Materials provided: Begin
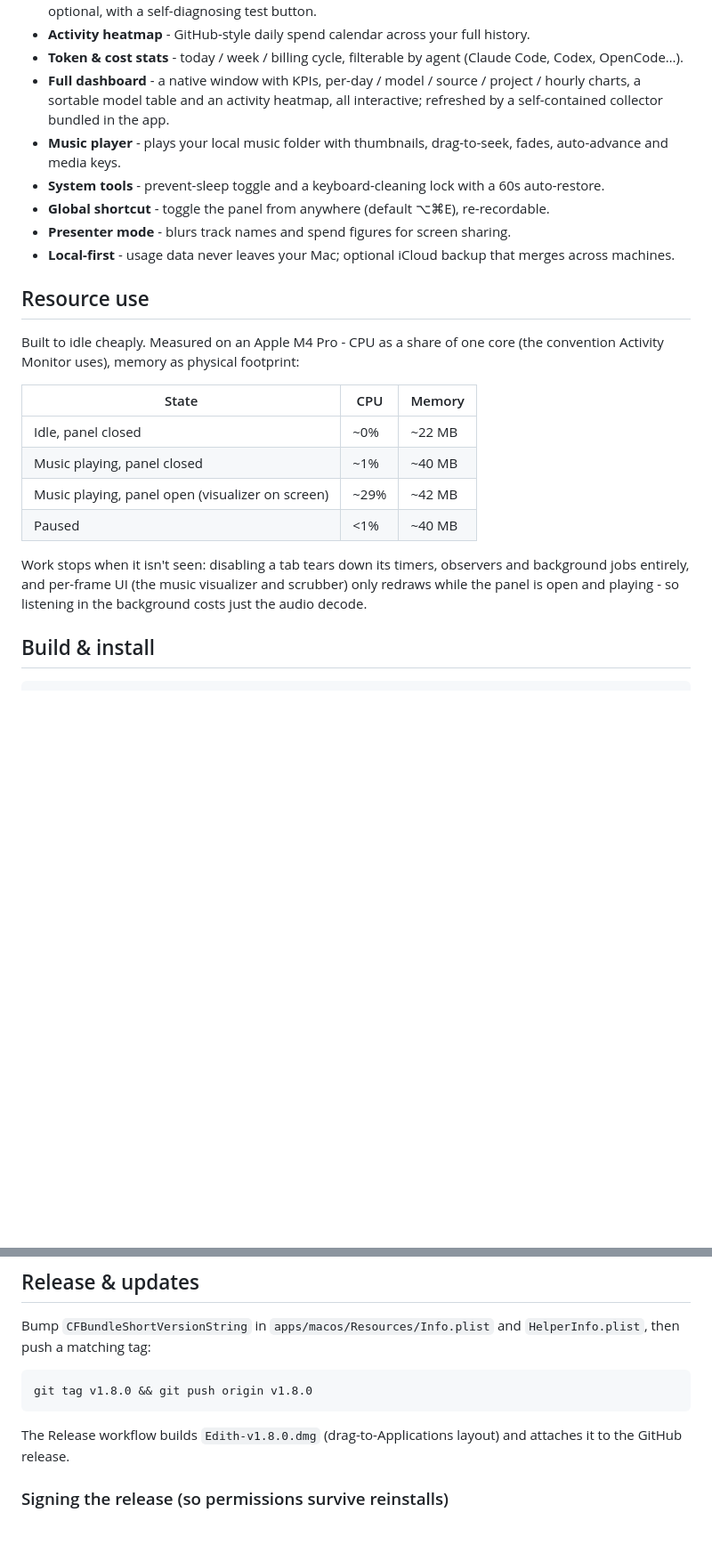
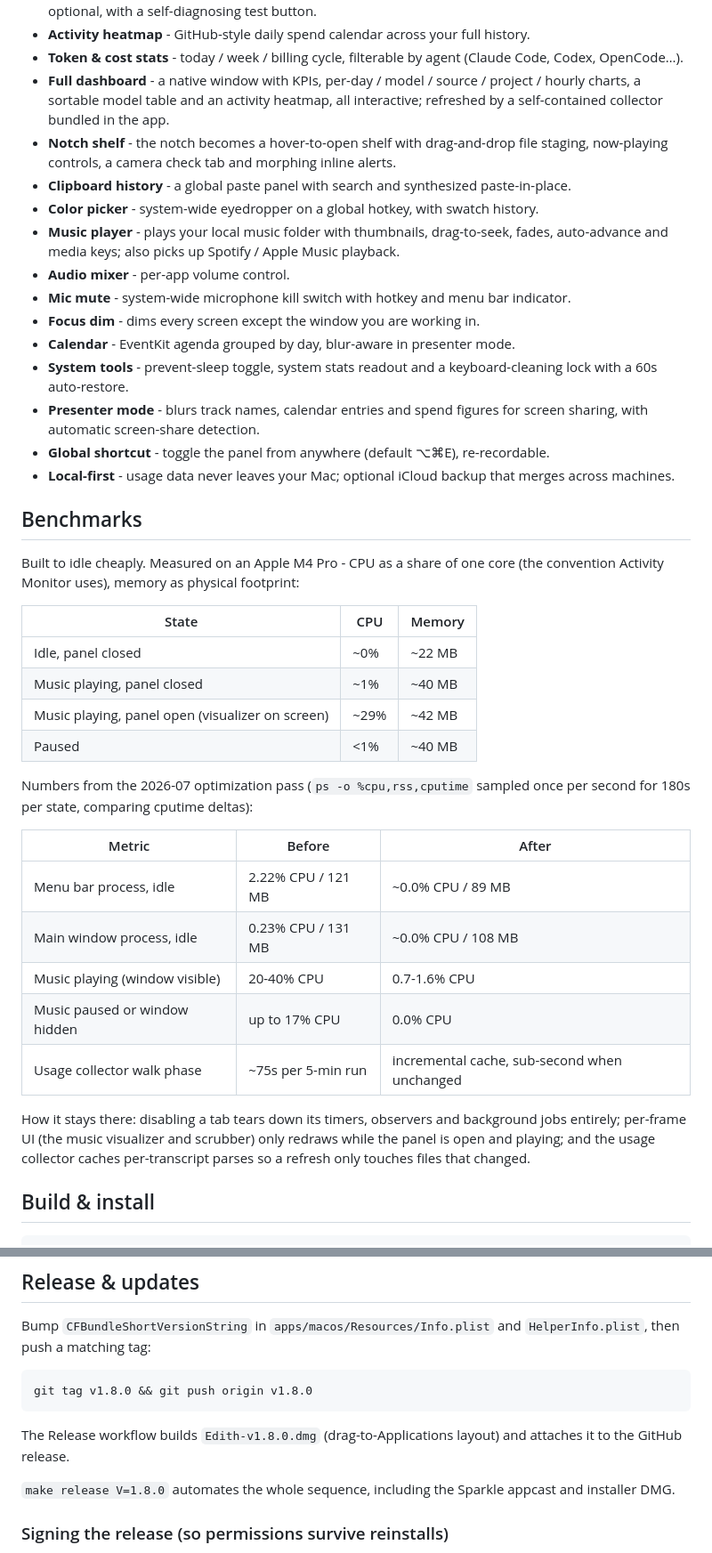
Before and after one commit to namannn04/edith, a Markdown page: README.md, 2 parts joined by grey strips. Shown at 89% size. Drawn GitHub-style; blank space fills up the shorter version.

Commit message:
Expand README with full feature list, benchmarks and Makefile reference

```diff
--- a/README.md
+++ b/README.md
@@ -11,13 +11,20 @@ center built to run 24/7 on near-zero resources.
 - **Activity heatmap** - GitHub-style daily spend calendar across your full history.
 - **Token & cost stats** - today / week / billing cycle, filterable by agent (Claude Code, Codex, OpenCode…).
 - **Full dashboard** - a native window with KPIs, per-day / model / source / project / hourly charts, a sortable model table and an activity heatmap, all interactive; refreshed by a self-contained collector bundled in the app.
-- **Music player** - plays your local music folder with thumbnails, drag-to-seek, fades, auto-advance and media keys.
-- **System tools** - prevent-sleep toggle and a keyboard-cleaning lock with a 60s auto-restore.
+- **Notch shelf** - the notch becomes a hover-to-open shelf with drag-and-drop file staging, now-playing controls, a camera check tab and morphing inline alerts.
+- **Clipboard history** - a global paste panel with search and synthesized paste-in-place.
+- **Color picker** - system-wide eyedropper on a global hotkey, with swatch history.
+- **Music player** - plays your local music folder with thumbnails, drag-to-seek, fades, auto-advance and media keys; also picks up Spotify / Apple Music playback.
+- **Audio mixer** - per-app volume control.
+- **Mic mute** - system-wide microphone kill switch with hotkey and menu bar indicator.
+- **Focus dim** - dims every screen except the window you are working in.
+- **Calendar** - EventKit agenda grouped by day, blur-aware in presenter mode.
+- **System tools** - prevent-sleep toggle, system stats readout and a keyboard-cleaning lock with a 60s auto-restore.
+- **Presenter mode** - blurs track names, calendar entries and spend figures for screen sharing, with automatic screen-share detection.
 - **Global shortcut** - toggle the panel from anywhere (default ⌥⌘E), re-recordable.
-- **Presenter mode** - blurs track names and spend figures for screen sharing.
 - **Local-first** - usage data never leaves your Mac; optional iCloud backup that merges across machines.
 
-## Resource use
+## Benchmarks
 
 Built to idle cheaply. Measured on an Apple M4 Pro - CPU as a share of one core
 (the convention Activity Monitor uses), memory as physical footprint:
@@ -29,10 +36,21 @@ Built to idle cheaply. Measured on an Apple M4 Pro - CPU as a share of one core
 | Music playing, panel open (visualizer on screen) | ~29% | ~42 MB |
 | Paused | <1% | ~40 MB |
 
-Work stops when it isn't seen: disabling a tab tears down its timers, observers
-and background jobs entirely, and per-frame UI (the music visualizer and
-scrubber) only redraws while the panel is open and playing - so listening in the
-background costs just the audio decode.
+Numbers from the 2026-07 optimization pass (`ps -o %cpu,rss,cputime` sampled
+once per second for 180s per state, comparing cputime deltas):
+
+| Metric | Before | After |
+| --- | --- | --- |
+| Menu bar process, idle | 2.22% CPU / 121 MB | ~0.0% CPU / 89 MB |
+| Main window process, idle | 0.23% CPU / 131 MB | ~0.0% CPU / 108 MB |
+| Music playing (window visible) | 20-40% CPU | 0.7-1.6% CPU |
+| Music paused or window hidden | up to 17% CPU | 0.0% CPU |
+| Usage collector walk phase | ~75s per 5-min run | incremental cache, sub-second when unchanged |
+
+How it stays there: disabling a tab tears down its timers, observers and
+background jobs entirely; per-frame UI (the music visualizer and scrubber) only
+redraws while the panel is open and playing; and the usage collector caches
+per-transcript parses so a refresh only touches files that changed.
 
 ## Build & install
 
@@ -70,6 +145,9 @@ git tag v1.8.0 && git push origin v1.8.0
 
 The Release workflow builds `Edith-v1.8.0.dmg` (drag-to-Applications layout)
 and attaches it to the GitHub release.
+
+`make release V=1.8.0` automates the whole sequence, including the Sparkle
+appcast and installer DMG.
 
 ### Signing the release (so permissions survive reinstalls)
 
```
Also changed, not shown: other parts of README.md (+57 -0 lines).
Materials provided: End
■ **What the task asks**:
Each entry above needs to be restated without a single word changed; skip the images.

■ **Response to this task**:
Before and after one commit to namannn04/edith, a Markdown page: README.md, 2 parts joined by grey strips. Shown at 89% size. Drawn GitHub-style; blank space fills up the shorter version.

Commit message:
Expand README with full feature list, benchmarks and Makefile reference

```diff
--- a/README.md
+++ b/README.md
@@ -11,13 +11,20 @@ center built to run 24/7 on near-zero resources.
 - **Activity heatmap** - GitHub-style daily spend calendar across your full history.
 - **Token & cost stats** - today / week / billing cycle, filterable by agent (Claude Code, Codex, OpenCode…).
 - **Full dashboard** - a native window with KPIs, per-day / model / source / project / hourly charts, a sortable model table and an activity heatmap, all interactive; refreshed by a self-contained collector bundled in the app.
-- **Music player** - plays your local music folder with thumbnails, drag-to-seek, fades, auto-advance and media keys.
-- **System tools** - prevent-sleep toggle and a keyboard-cleaning lock with a 60s auto-restore.
+- **Notch shelf** - the notch becomes a hover-to-open shelf with drag-and-drop file staging, now-playing controls, a camera check tab and morphing inline alerts.
+- **Clipboard history** - a global paste panel with search and synthesized paste-in-place.
+- **Color picker** - system-wide eyedropper on a global hotkey, with swatch history.
+- **Music player** - plays your local music folder with thumbnails, drag-to-seek, fades, auto-advance and media keys; also picks up Spotify / Apple Music playback.
+- **Audio mixer** - per-app volume control.
+- **Mic mute** - system-wide microphone kill switch with hotkey and menu bar indicator.
+- **Focus dim** - dims every screen except the window you are working in.
+- **Calendar** - EventKit agenda grouped by day, blur-aware in presenter mode.
+- **System tools** - prevent-sleep toggle, system stats readout and a keyboard-cleaning lock with a 60s auto-restore.
+- **Presenter mode** - blurs track names, calendar entries and spend figures for screen sharing, with automatic screen-share detection.
 - **Global shortcut** - toggle the panel from anywhere (default ⌥⌘E), re-recordable.
-- **Presenter mode** - blurs track names and spend figures for screen sharing.
 - **Local-first** - usage data never leaves your Mac; optional iCloud backup that merges across machines.
 
-## Resource use
+## Benchmarks
 
 Built to idle cheaply. Measured on an Apple M4 Pro - CPU as a share of one core
 (the convention Activity Monitor uses), memory as physical footprint:
@@ -29,10 +36,21 @@ Built to idle cheaply. Measured on an Apple M4 Pro - CPU as a share of one core
 | Music playing, panel open (visualizer on screen) | ~29% | ~42 MB |
 | Paused | <1% | ~40 MB |
 
-Work stops when it isn't seen: disabling a tab tears down its timers, observers
-and background jobs entirely, and per-frame UI (the music visualizer and
-scrubber) only redraws while the panel is open and playing - so listening in the
-background costs just the audio decode.
+Numbers from the 2026-07 optimization pass (`ps -o %cpu,rss,cputime` sampled
+once per second for 180s per state, comparing cputime deltas):
+
+| Metric | Before | After |
+| --- | --- | --- |
+| Menu bar process, idle | 2.22% CPU / 121 MB | ~0.0% CPU / 89 MB |
+| Main window process, idle | 0.23% CPU / 131 MB | ~0.0% CPU / 108 MB |
+| Music playing (window visible) | 20-40% CPU | 0.7-1.6% CPU |
+| Music paused or window hidden | up to 17% CPU | 0.0% CPU |
+| Usage collector walk phase | ~75s per 5-min run | incremental cache, sub-second when unchanged |
+
+How it stays there: disabling a tab tears down its timers, observers and
+background jobs entirely; per-frame UI (the music visualizer and scrubber) only
+redraws while the panel is open and playing; and the usage collector caches
+per-transcript parses so a refresh only touches files that changed.
 
 ## Build & install
 
@@ -70,6 +145,9 @@ git tag v1.8.0 && git push origin v1.8.0
 
 The Release workflow builds `Edith-v1.8.0.dmg` (drag-to-Applications layout)
 and attaches it to the GitHub release.
+
+`make release V=1.8.0` automates the whole sequence, including the Sparkle
+appcast and installer DMG.
 
 ### Signing the release (so permissions survive reinstalls)
 
```
Also changed, not shown: other parts of README.md (+57 -0 lines).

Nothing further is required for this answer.